PASS=true
for i in $(stat -c%U-%G ./*); do
    if ! [[ "$i" == root-root ]]; then
        PASS=false; break
    fi
done
if "$PASS"; then
    echo Pass
else
    echo Fail
fi

The value of i needs to be root-root for the loop to get to its end with the switch unchanged.

Replace ./* with the_dir/* to test another location.

The - separator is needed, because, as Grump noted in the comments, The string comparison may fail if the file is owned by 'roo' and in the group 'troot', so a separator would still be a good thing.

Familiarise yourself with this: Why *not* parse `ls` (and what do to instead)?

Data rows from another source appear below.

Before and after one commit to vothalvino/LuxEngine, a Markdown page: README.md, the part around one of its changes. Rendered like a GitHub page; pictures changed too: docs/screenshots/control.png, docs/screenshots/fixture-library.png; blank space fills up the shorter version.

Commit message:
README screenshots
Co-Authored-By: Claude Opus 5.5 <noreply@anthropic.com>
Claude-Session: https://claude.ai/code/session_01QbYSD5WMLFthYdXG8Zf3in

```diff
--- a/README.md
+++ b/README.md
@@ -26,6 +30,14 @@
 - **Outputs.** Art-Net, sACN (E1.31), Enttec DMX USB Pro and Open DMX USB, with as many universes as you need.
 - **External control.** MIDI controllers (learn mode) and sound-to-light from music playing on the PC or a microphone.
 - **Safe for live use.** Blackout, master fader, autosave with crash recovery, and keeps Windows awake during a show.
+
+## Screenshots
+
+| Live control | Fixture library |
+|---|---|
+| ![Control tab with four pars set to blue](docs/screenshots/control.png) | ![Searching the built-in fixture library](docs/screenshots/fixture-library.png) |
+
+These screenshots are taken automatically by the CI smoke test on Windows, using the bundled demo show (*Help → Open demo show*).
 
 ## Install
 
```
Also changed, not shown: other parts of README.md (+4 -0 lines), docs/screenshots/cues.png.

9
  • the hyphen - is a poor choice of separator since it is a legal character in usernames on at least some systems; the colon : is a better choice and it's what chown uses too
    – kbolino
    Commented Dec 7, 2018 at 22:57
  • @kbolino But if there's one hyphen in one username, there would be two total in the product of %U-%G, while root-root has only one. So they would not be equal.
    – user147505
    Commented Dec 7, 2018 at 23:00
  • Fair enough, I don't think groups can be named the empty string.
    – kbolino
    Commented Dec 7, 2018 at 23:21
  • Actually, empty group name wouldn't matter at all. The only case where the hyphen would be a problem is where the user name you're looking for has a hyphen as then user john-smith in group users would be indistinguishable from user john in group smith-users. The practical relevance of this exception is pretty low, though.
    – kbolino
    Commented Dec 8, 2018 at 0:00
  • @kbolino Agreed.
    – user147505
    Commented Dec 8, 2018 at 2:03
2

How about

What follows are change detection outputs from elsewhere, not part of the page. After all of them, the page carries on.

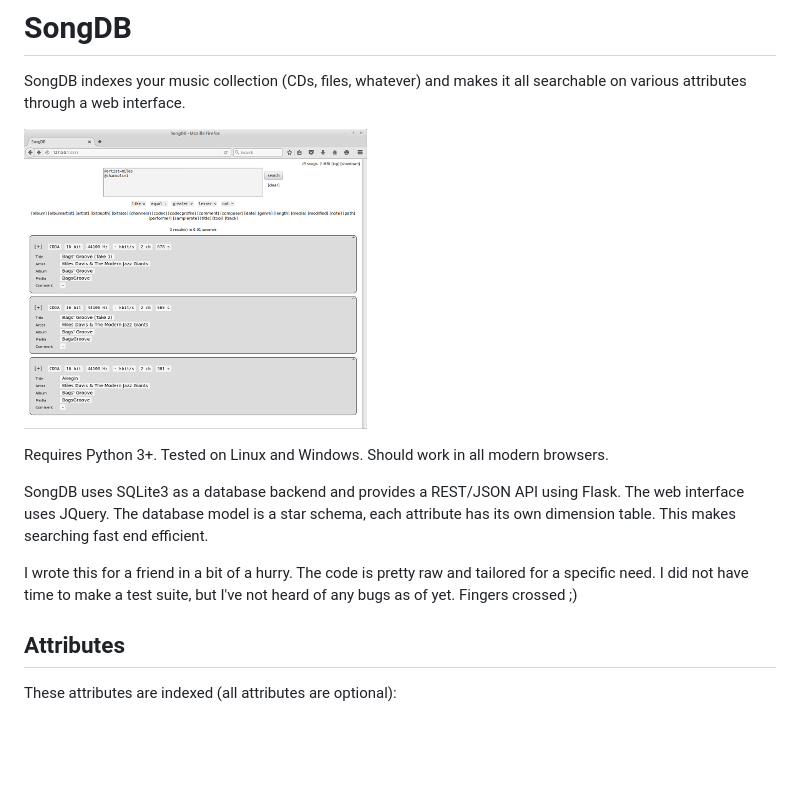
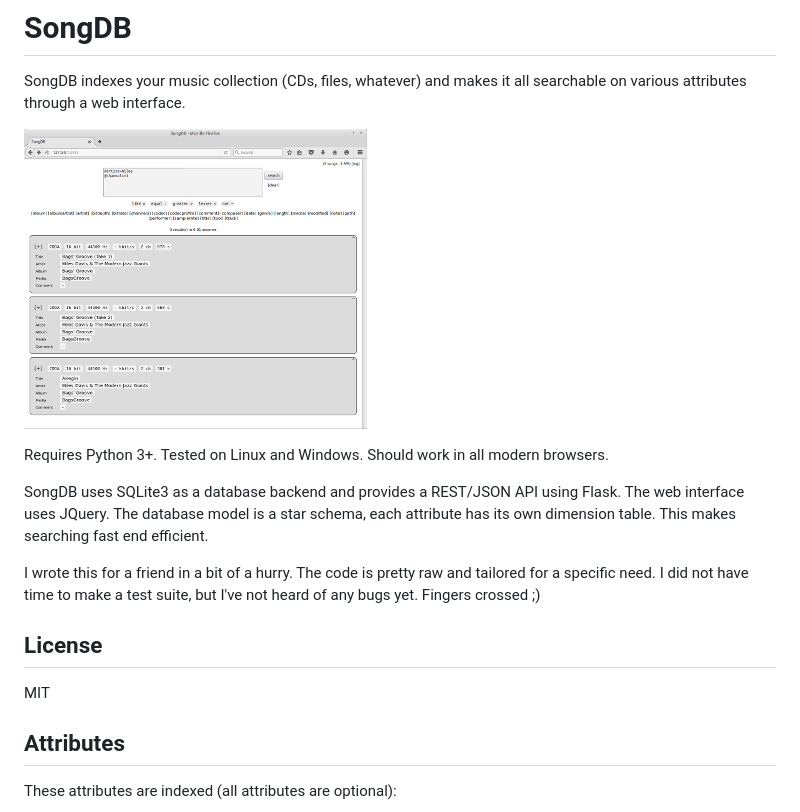
Before and after one commit to tomhel/SongDB, a Markdown page: README.md, the part around the change printed below. Drawn GitHub-style; pictures changed too: songdb_mini.png; blank space fills up the shorter version.

```diff
--- a/README.md
+++ b/README.md
@@ -8,7 +8,11 @@ Requires Python 3+. Tested on Linux and Windows. Should work in all modern brows
 
 SongDB uses SQLite3 as a database backend and provides a REST/JSON API using Flask. The web interface uses JQuery. The database model is a star schema, each attribute has its own dimension table. This makes searching fast end efficient.
 
-I wrote this for a friend in a bit of a hurry. The code is pretty raw and tailored for a specific need. I did not have time to make a test suite, but I've not heard of any bugs as of yet. Fingers crossed ;)
+I wrote this for a friend in a bit of a hurry. The code is pretty raw and tailored for a specific need. I did not have time to make a test suite, but I've not heard of any bugs yet. Fingers crossed ;)
+
+## License
+
+MIT
 
 ## Attributes
 
```
Also changed, not shown: other parts of README.md (+49 -17 lines), songdb.png, 11 other files.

[ 1 = $({ echo root:root; stat -c"%U:%G" *; } | sort -u | wc -l) ] && echo PASS || echo FAIL

EDIT: or

[ -z $(stat -c"%U:%G" * | grep -vm1 root:root) ] && echo PASS || echo FAIL
4
  • Smart, but a short-circuit break after the first fail is a big optimisation.
    – user147505
    Commented Dec 7, 2018 at 22:09
  • Admitted. Added another approach that quits after first non-match.
    – RudiC
    Commented Dec 7, 2018 at 22:23
  • Non-match of what? Is it not the same thing?
    – user147505
    Commented Dec 7, 2018 at 23:02
  • grep's -m1 option makes it leave after the first match (due to the -v: non-match), i.e. the first line not matching "root:root".
    – RudiC
    Commented Dec 8, 2018 at 12:35
0

The way I would do it is probably

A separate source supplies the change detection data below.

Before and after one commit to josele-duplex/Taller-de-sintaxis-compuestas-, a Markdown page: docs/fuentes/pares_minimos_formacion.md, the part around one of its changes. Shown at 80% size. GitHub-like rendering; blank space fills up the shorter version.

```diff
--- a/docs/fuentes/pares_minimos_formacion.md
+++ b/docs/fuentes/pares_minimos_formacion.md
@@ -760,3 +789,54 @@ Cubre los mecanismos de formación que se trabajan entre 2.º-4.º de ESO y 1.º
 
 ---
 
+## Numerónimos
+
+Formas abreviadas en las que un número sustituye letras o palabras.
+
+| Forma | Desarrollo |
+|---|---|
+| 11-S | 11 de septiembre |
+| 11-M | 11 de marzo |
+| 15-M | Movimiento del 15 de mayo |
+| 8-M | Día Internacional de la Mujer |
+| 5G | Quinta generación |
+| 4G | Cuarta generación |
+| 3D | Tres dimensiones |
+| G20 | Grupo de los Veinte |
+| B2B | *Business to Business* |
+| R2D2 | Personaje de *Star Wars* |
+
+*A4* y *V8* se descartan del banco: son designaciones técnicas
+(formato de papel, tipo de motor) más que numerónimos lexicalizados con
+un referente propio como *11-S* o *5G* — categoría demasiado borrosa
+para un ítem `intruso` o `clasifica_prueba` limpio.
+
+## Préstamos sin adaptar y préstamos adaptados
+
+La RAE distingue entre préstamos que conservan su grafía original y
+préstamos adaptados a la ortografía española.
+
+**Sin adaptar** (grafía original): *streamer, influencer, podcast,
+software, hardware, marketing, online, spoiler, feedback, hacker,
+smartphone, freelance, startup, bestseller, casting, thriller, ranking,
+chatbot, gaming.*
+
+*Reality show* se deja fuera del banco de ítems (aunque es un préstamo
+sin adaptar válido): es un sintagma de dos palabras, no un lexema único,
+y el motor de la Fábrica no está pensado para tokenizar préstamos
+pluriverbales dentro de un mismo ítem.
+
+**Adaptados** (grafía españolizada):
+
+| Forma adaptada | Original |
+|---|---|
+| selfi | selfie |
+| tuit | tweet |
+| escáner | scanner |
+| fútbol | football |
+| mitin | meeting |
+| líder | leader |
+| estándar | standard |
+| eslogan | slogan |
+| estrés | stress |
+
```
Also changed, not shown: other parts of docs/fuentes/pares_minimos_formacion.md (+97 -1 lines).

found=$(find <path to files> -maxdepth 1 -not \( -user root -group root \) -printf "x")
found=${found:+Fail}
echo ${found:=Pass}

However, the simplest way of altering your script is:

found="Pass"

for x in $(ls -llA <path to files> | awk 'FNR>2{ print $3,$4 }' )
do 
   if [ "${x}" != "root" ]
   then
       found="Fail"
       break
   fi
done

echo $found

here I've added the A flag to catch files that begin with a "."

Doing it this way, however, is not a good idea as filenames containing a newline will cause unexpected results.

0

The output of ls is risky in command lines. I suggest using find for this purpose in the shellscript.

  • The parameters to find -printf are described in man find.
  • The standard output is piped to grep and the exit status is stored in norootfile.
  • The output is also written to a temporary file, and the number of lines is counted and stored in numfile (the number of files found).
  • You can use the option -v 'verbose' to get more details in the output from the shellscript.

If you want to search also hidden files use find . instead of find *

If you don't want to search in subdirectories, use -maxdepth 1 in the find command line.

#!/bin/bash

if [ "$1" == "-h" ]
then
 echo "Usage: $0 -h  # this help text"
 echo "       $0 -v  # verbose output"
 exit
fi

tmpfil=$(mktemp)

find * -xtype f -printf "%u:%g  %p\n" | tee "$tmpfil" | grep -v '^root:root' > /dev/null

norootsfile=$?
numfile=$(wc -l "$tmpfil")
#cat "$tmpfil"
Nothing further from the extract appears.